chapter
4 Pages

Introduction

In this second part of the book, we propose that it is necessary to understand the kinds of technical code that already exist, and the values embodied in them, before we can propose to democratize them. Another way to say this is that the purpose of this middle part of the book is to deconstruct prevailing types of code, so that we can later reconstruct them in more democratic fashion. In our investigation, we have found that four types of technical code have developed over time-tacit, sumptuary, economic, and sociotechnical. These were briefly defined in the General Introduction, but will be more rigorously defined in the chapters that follow. They are not periodic, which would suggest that the appearance of the second replaces the first, but spatial as well as temporal-types of code appear in different places at different times. They are, then, geo-historical types that have rather porous boundaries. To make matters just a bit more complex, not only do code types develop differently across time and space, but we also categorize them as “ideal types,” by which we mean that they are logical constructs that are coherent in ways that actual human practices rarely are. In the real world, codes are commonly hybridized to fit the messy and ever-changing conditions of the city. This is why we refer to our list of categories as “taxonomic”—a way of classif - ying phenomena that avoids some of the complexity of actual conditions. Our taxonomy is, then, best understood as a heuristic device rather than a scientific fact.
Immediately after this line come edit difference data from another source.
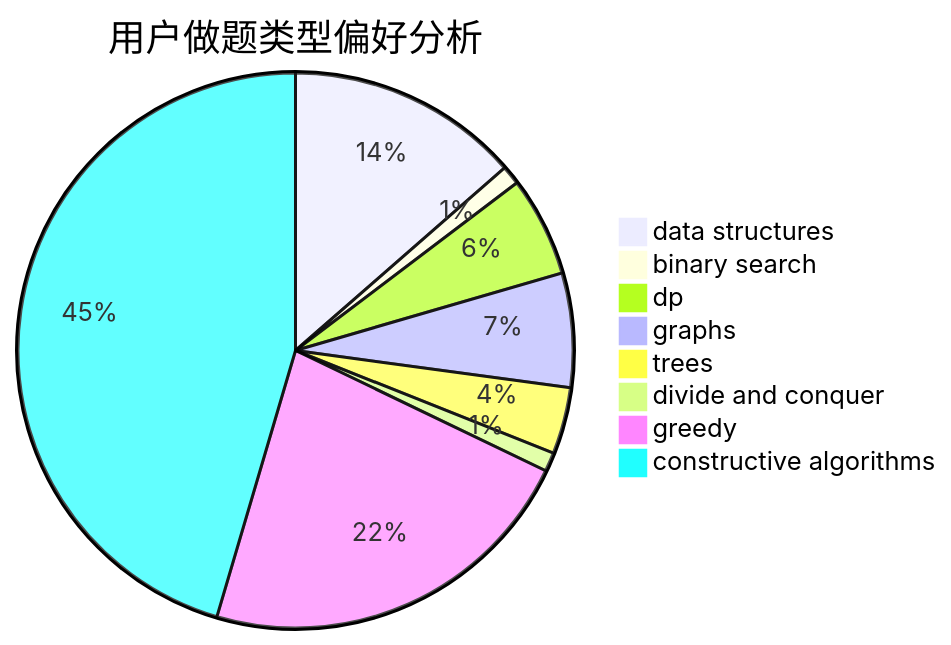
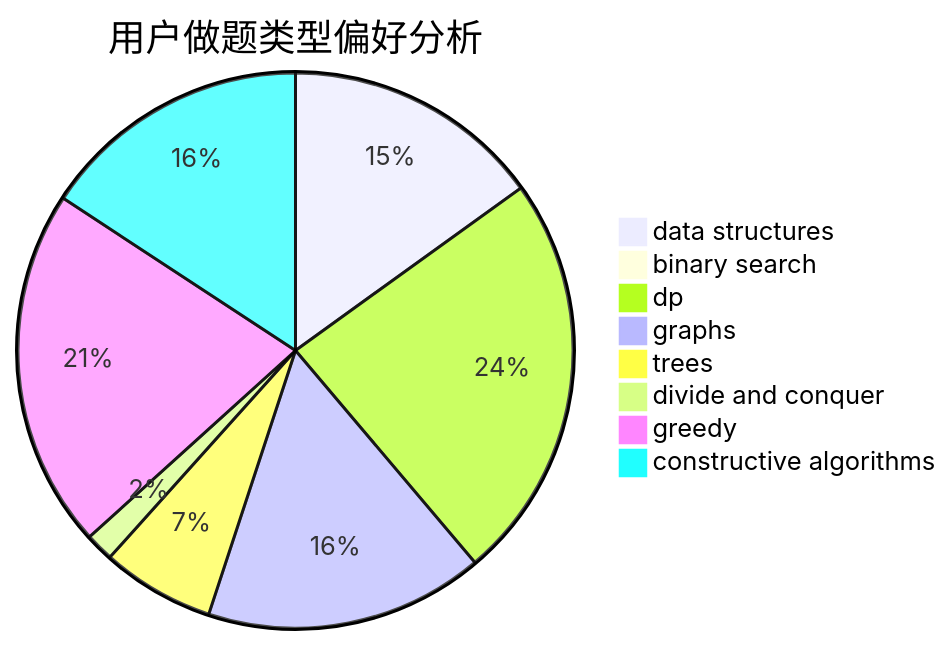
The second of 3 diagrams in docs/user/u1498.md (sherpahu/cfrs.github.io), drawn with Mermaid before and after one commit. The commit also changed other lines of this file and 2770 other files, not shown here.

````diff
--- a/docs/user/u1498.md
+++ b/docs/user/u1498.md
@@ -23,11 +23,11 @@
 ```mermaid
 pie title 用户做题类型偏好分析
-    "data structures" :  49
+    "data structures" :  64
     "binary search" :  4
-    "dp" :  21
-    "graphs" :  24
-    "trees" :  14
-    "divide and conquer" :  4
-    "greedy" :  81
-    "constructive algorithms" :  164
+    "dp" :  101
+    "graphs" :  69
+    "trees" :  28
+    "divide and conquer" :  7
+    "greedy" :  89
+    "constructive algorithms" :  67
 ```
````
Coming to grips with the constant change or evolution of cities also suggests that societies continue to develop various new strategies of codemaking to articulate and enforce evolving social values.